Where Real Estate Is Never Boring
POMPANO BEACH, Fla. (PRWEB) October 11, 2019
“Giant Mrs. Fields Cookie Ranch”
It’s the ranch that attracts foodies. Most specifically cookies and chocolate candy at the humongous home built by Debbi Fields of Mrs. Fields Cookies and now owned by chocolatier Jeanette Brooks. Sited on a 200,683-acre ranch, Brooks is ready to turn over the keys to the next rancher with furnishings, cattle and equipment included for the price of $45 million.
Debbie Fields opened her first Mrs. Fields Cookies store in 1977 in Palo Alto, California with their homemade-style cookies. Quickly becoming very popular with their customers, they opened a series of kiosks in airports and shopping centers, currently expanded to over 650 bakeries in the U.S. and over 80 in eleven countries. By 1982, they had moved their headquarters to Park City, Utah and built their European chateau-style mansion on the ranch. In the early 1990s, the Fields sold the company to an investment firm and it is currently owned by Famous Brands International with Debbie as the spokesperson. In 2011, the ranch was sold to Jeanette Brooks, founder of Xocal Healthy Chocolate.
The fabulous “Cookie Mansion” is sited on 271 acres with a mile of Provo River frontage with additional leased grazing acreage and water sources to sustain a thousand-head herd that spreads into four counties. The main house of 17,000 square feet has ten ensuite bedrooms, lots of formal and casual spaces and $1.5 million in decorator furnishings which will convey with the home. The overall design includes 11 fireplaces, copper-and-wood-coffered ceilings, stained-glass and black-walnut paneling and ceilings in the great room. Fields made purchases in Europe for the house such as a bar from Ireland, a stained-glass window of Mary Magdalene in the entry above the stairs imported from Scotland and wood from a royal residence in England.
Mrs. Field’s Cookie Ranch is selling turnkey with mansion, acreage, 650 cow-calf Angus pairs, approximately 50 bulls, furnishings, ranch equipment and machinery, permits, water rights, hunting and mineral rights. Priced at $45 million, the listing agents are Kerry Oman and Thomas Wright of Sotheby’s in Draper, Utah.
“Pilgrim's Pride Chicken Mansion Going To Auction”
Bo Pilgrim and his wife called it Chateau de Pilgrim, but it is affectionately known as “Cluckingham Palace” in the town of Pittsburg in East Texas lake country. The 43-acre French Renaissance estate was built by the late founder of Pilgrim’s Pride poultry products, Lonnie “Bo” Pilgrim, in 1992 as the family’s dream home. Having passed away in 2017, the family has decided that instead of listing it with a brokerage, it will go to auction on October 15th with no reserve.
Spanning 18,000 square feet of living space, the palatial-and-ornate, chateau-style home was custom-built with the requirement that all rooms would overlook the grounds.

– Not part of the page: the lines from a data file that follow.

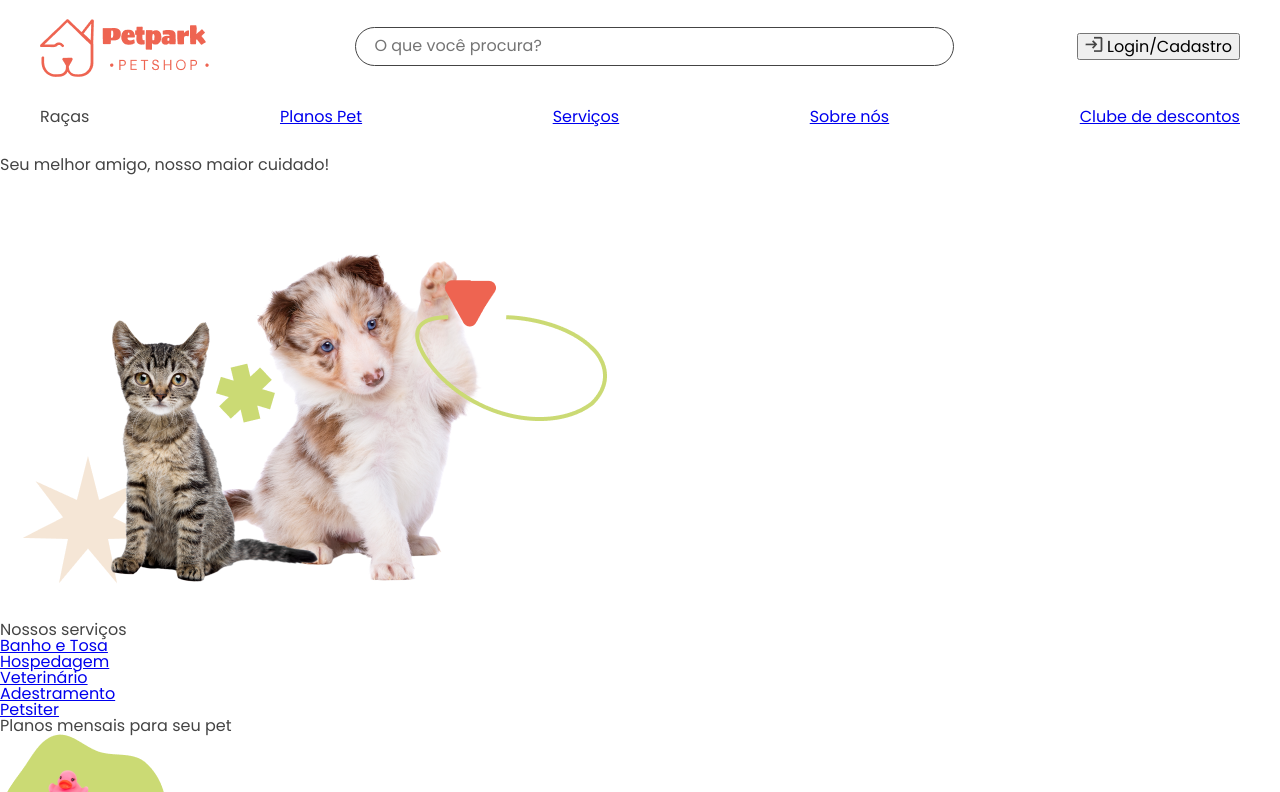
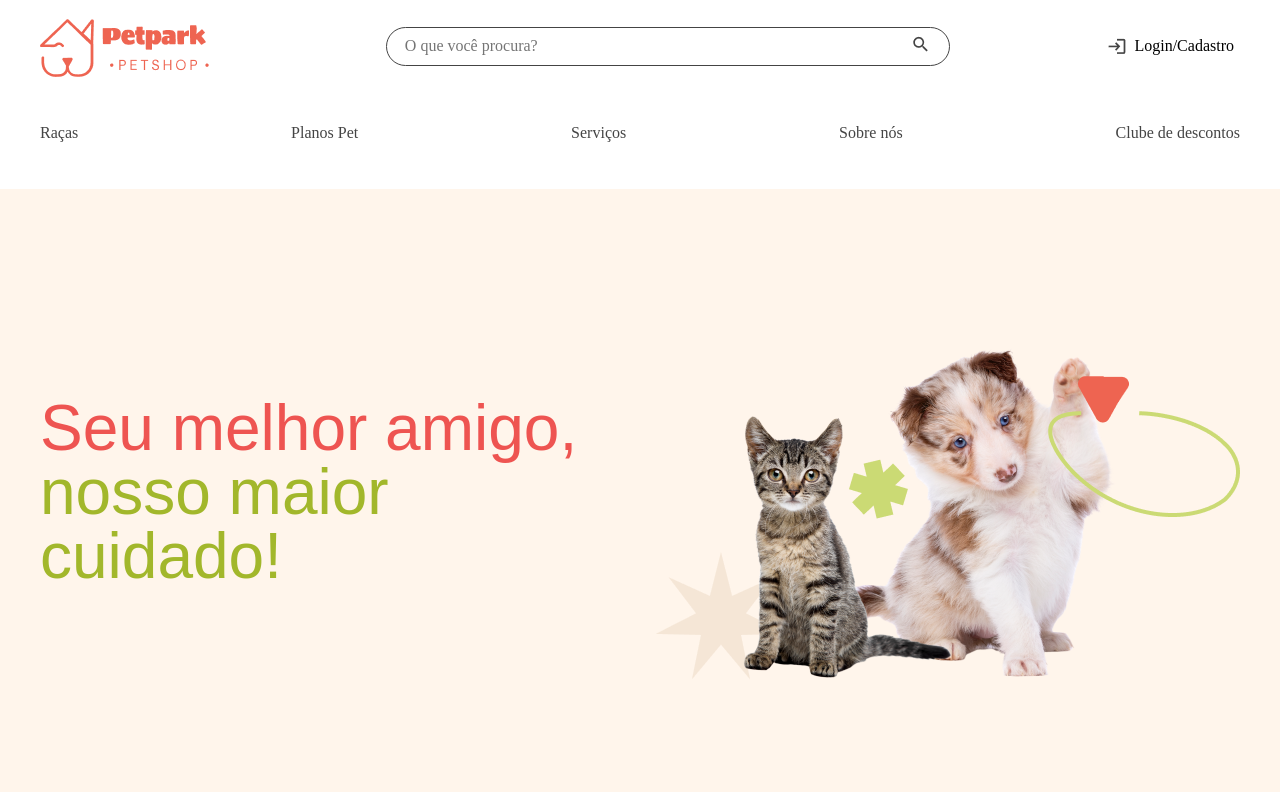
Before and after one commit to Wender1903/Pet-Park-Alura, a plain HTML site: page index.html in a window 1280 px wide. Shown: the top 792 px of the page. Drawn offline with nearby package versions, Linux system fonts and the light colour scheme; a web font is replaced by a local one.

Commit message:
:ok_hand: style: Estilizando cabecalho e Seção Destaque

```diff
--- a/css/cabecalho.css
+++ b/css/cabecalho.css
@@ -24,14 +24,63 @@
 }
 
 .label-busca input {
+    border: none;
+    outline: none;
+}
+
+.icone-busca {
+    display: flex;
+    align-items: center;
+
+    &::after {
+        content: "";
+        position: relative;
+        background-image: url("../assets/icones/busca.png");
+        background-repeat: no-repeat;
+        cursor: pointer;
+        width: 20px;
+        height: 20px;
+    }
+}
+
+.botao-login {
     background-color: transparent;
     border: none;
     display: flex;
     align-items: center;
-    gap: 0.5rem;
+    gap: 8px;
 }
 
-.navegacao ul{
+.navegacao ul {
+    align-content: center;
+}
+
+.menu-lista {
     display: flex;
     justify-content: space-between;
+    align-items: center;
+    margin: 1rem 0;
 }
+
+.menu-link {
+    text-decoration: none;
+    color: #444444;
+    position: relative;
+    padding-bottom: 0.25rem;
+
+    &::after {
+        content: "";
+        position: absolute;
+        left: 0;
+        bottom: 0;
+        width: 0;
+        height: 2px;
+        background-color: #444444;
+        transition: width 0.7s ease;
+    }
+}
+
+.menu-link:hover::after,
+.menu-link:focus::after {
+    width: 100%;
+}
--- /dev/null
+++ b/css/destaque.css
@@ -0,0 +1,23 @@
+.destaque {
+    display: flex;
+    justify-content: center;
+    align-items: center;
+    padding: 80px 0;
+    background-color: #fff5eb;
+}
+
+.banner {
+    display: flex;
+    justify-content: space-between;
+    align-items: center;
+}
+
+.destaque-titulo {
+    color: #ee5451;
+    font-family: "Sigmar", sans-serif;
+    font-size: 4rem;
+}
+
+.destaque-titulo span {
+    color: #a2b72b;
+}
--- a/css/estilos.css
+++ /dev/null
@@ -1,14 +0,0 @@
-@import url('./cabecalho.css');
-
-body {
-    font-family: 'Poppins', sans-serif;
-    color: #444444;
-    width: 100%;
-    height: 100%;
-    box-sizing: border-box;
-    background-color: #ffffff;
-
-    .container {
-        width: 1200px;
-    }
-}
--- /dev/null
+++ b/estilos.css
@@ -0,0 +1,15 @@
+@import url('./css/cabecalho.css');
+@import url('./css/destaque.css');
+
+body {
+    font-family: var(--font-poppins);
+    color: var(--cor-neutra-dark);
+    width: 100%;
+    height: 100%;
+    box-sizing: border-box;
+    background-color: var(--cor-neutra-light);
+
+    .container {
+        width: 1200px;
+    }
+}
--- a/index.html
+++ b/index.html
@@ -12,8 +12,9 @@
   <link href="https://fonts.googleapis.com/css2?family=Sigmar&display=swap" rel="stylesheet">
   <link rel="preconnect" href="https://fonts.googleapis.com">
   <link rel="preconnect" href="https://fonts.gstatic.com" crossorigin>
-  <link href="https://fonts.googleapis.com/css2?family=Poppins:wght@400;500&display=swap" rel="stylesheet">
-  <link rel="stylesheet" href="./css/estilos.css">
+  <link href="https://fonts.googleapis.com/css2?family=Poppins:wght@400;500&family=Sigmar&display=swap"
+    rel="stylesheet">
+  <link rel="stylesheet" href="./estilos.css">
   <title>Petpark</title>
 </head>
 
@@ -34,7 +35,8 @@
     </div>
     <nav class="navegacao container">
       <ul class="menu-lista">
-        <li class="m enu-link" href="#">Raças</a>
+        <li class="menu-item">
+          <a class="menu-link" href="#">Raças</a>
         </li>
         <li class="menu-item">
           <a class="menu-link" href="#">Planos Pet</a>
```
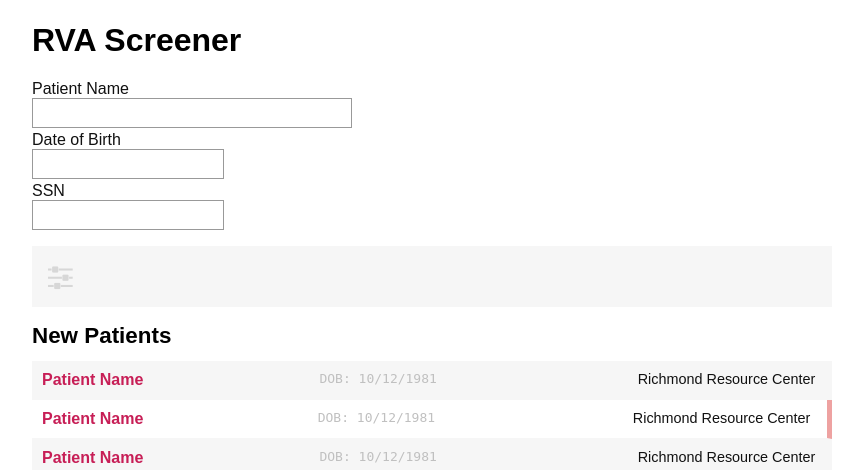
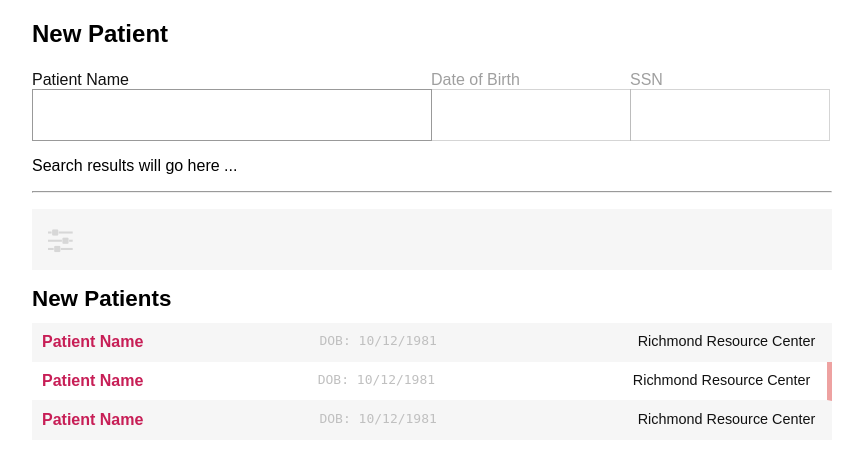
Before and after one commit to codeforamerica/rva-screening-ui-prototypes, a Flask app: template app/templates/landing.html in a window 1280 px wide. Shown: the part 42-512 px from the top of the page, without its empty margins (208-1071 px from the left). Run offline with Flask 2, Linux system fonts and the light colour scheme; the template is opened without the code that fills it, so the values that code supplies are empty; style sheets or scripts are compiled from the project's sources; some libraries are stand-ins or nearby versions.

Commit message:
expanded search styles

```diff
--- a/app/templates/landing.html
+++ b/app/templates/landing.html
@@ -29,7 +29,7 @@
   </nav>
 
   <div class="container">
-    <h1>RVA Screener</h1>
+    <!-- <h1>RVA Screener</h1> -->
 
     <!-- search -->
     <div id="patient-search">
@@ -38,7 +38,9 @@
         <input type="text" class="search field_input field_input_big" placeholder="Search your patients..."/>
       </div> -->
 
-      <div class="patient_search_form">
+      <h2>New Patient</h2>
+
+      <div class="patient_search_form form_row">
         <label class="form_field field_search_patient_name">
           <span class="field_label">
             Patient Name
@@ -66,6 +68,12 @@
             name="search_patient_ssn">
         </label>
       </div>
+
+      <div class="search_results">
+        <p>Search results will go here ...</p>
+      </div>
+
+      <hr>
 
       <div class="filter" id="filter"></div>
 
--- a/front/sass/forms/fields.scss
+++ b/front/sass/forms/fields.scss
@@ -47,6 +47,17 @@
   }
 }
 
+// search field styles
+.patient_search_form {
+  .field_label {
+    font-weight: 500;
+  }
+  .field_input {
+    padding: .4em .5em;
+    font-size: 1.6em;
+  }
+}
+
 
 @media (min-width: $break) {
   .field_first_name { width: $width-third; }
@@ -64,13 +75,12 @@
 
   // expanded search fields
   .field_search_patient_name {
-    width: 20em;
+    width: 50%;
   }
-  .field_search_patient_dob {
-    width: 12em;
-  }
+  .field_search_patient_dob,
   .field_search_patient_ssn {
-    width: 12em;
+    opacity: 0.4;
+    width: 25%;
   }
 
 }
--- a/front/sass/forms/structure.scss
+++ b/front/sass/forms/structure.scss
@@ -10,8 +10,14 @@
 
 // a wrapping element for multiple fields that lie on one row
 .form_row {
+  @include clearfix();
   margin-bottom: .5em;
-  .form_field {}
+  .form_field {
+    float: left;
+    &:not(:first-child) {
+      margin-left: -1px;
+    }
+  }
 }
 
 // a single input with associated label and help text
--- a/front/sass/variables.scss
+++ b/front/sass/variables.scss
@@ -12,6 +12,27 @@ $bump-small: 5px;
 $width-third: 33%;
 $width-twothird: 66%;
 $width-half: 50%;
+
+/* * * * * * * *
+**
+** HELPERS
+**
+** * * * * * * */
+@mixin clearfix() {
+  &:before,
+  &:after {
+    content:" ";
+    display:table;
+  }
+  &:after {
+    clear:both;
+  }
+  *zoom:1;
+}
+.cf {
+  @include clearfix();
+}
+
 
 /* * * * * * * *
 **
```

Everything about the house speaks of the Pilgrim’s love of formal entertaining, from the drive and the clipped boxwood mazes and understated rows of pink flowers at the entry to the grand-marble, wrought-iron and gold-leaf foyer. The home has six bedrooms, eleven baths, a glass elevator that overlooks the grounds, European gas fireplaces and red oak wood floors. Gold-leaf accents are carried throughout the formal rooms. For more casual entertaining there is an indoor swimming pool and spa, a bar at one end with lots of perimeter seating and multiple French doors opening to terraces and lawn. The chef’s island kitchen is connected to a butler’s pantry and the master suite that opens to a patio has a sitting room with fireplace, built-in storage and closets and natural rose-quartz accents in the master bath. Other features include caretaker’s quarters, two offices, full bar, gym, media room and three-car carport. Other structures on the property include three large equipment shops with water and electric and a greenhouse.
Bo and his brother Aubry founded Pilgrim’s Pride Corporation in 1946 with a small feed store in Pittsburg. The business continued to grow until it was one of the largest suppliers of poultry products in the country. When Aubry died in 1966, Bo took over as CEO and continued the expansion while becoming the face and voice of the company both on the company logo with his pilgrim hat with the big buckle and as spokesman in the chicken commercials. He sold the company in 2009 to the Brazilian beef company, JBS, and its headquarters was moved to Greeley, Colorado. Having acquired a net worth of approximately $1 billion, Bo was a philanthropist and an active part of the community in Pittsburg.
The mansion that chicken built in East Texas lake country will be sent to auction with Concierge Auctions at no reserve on October 15th.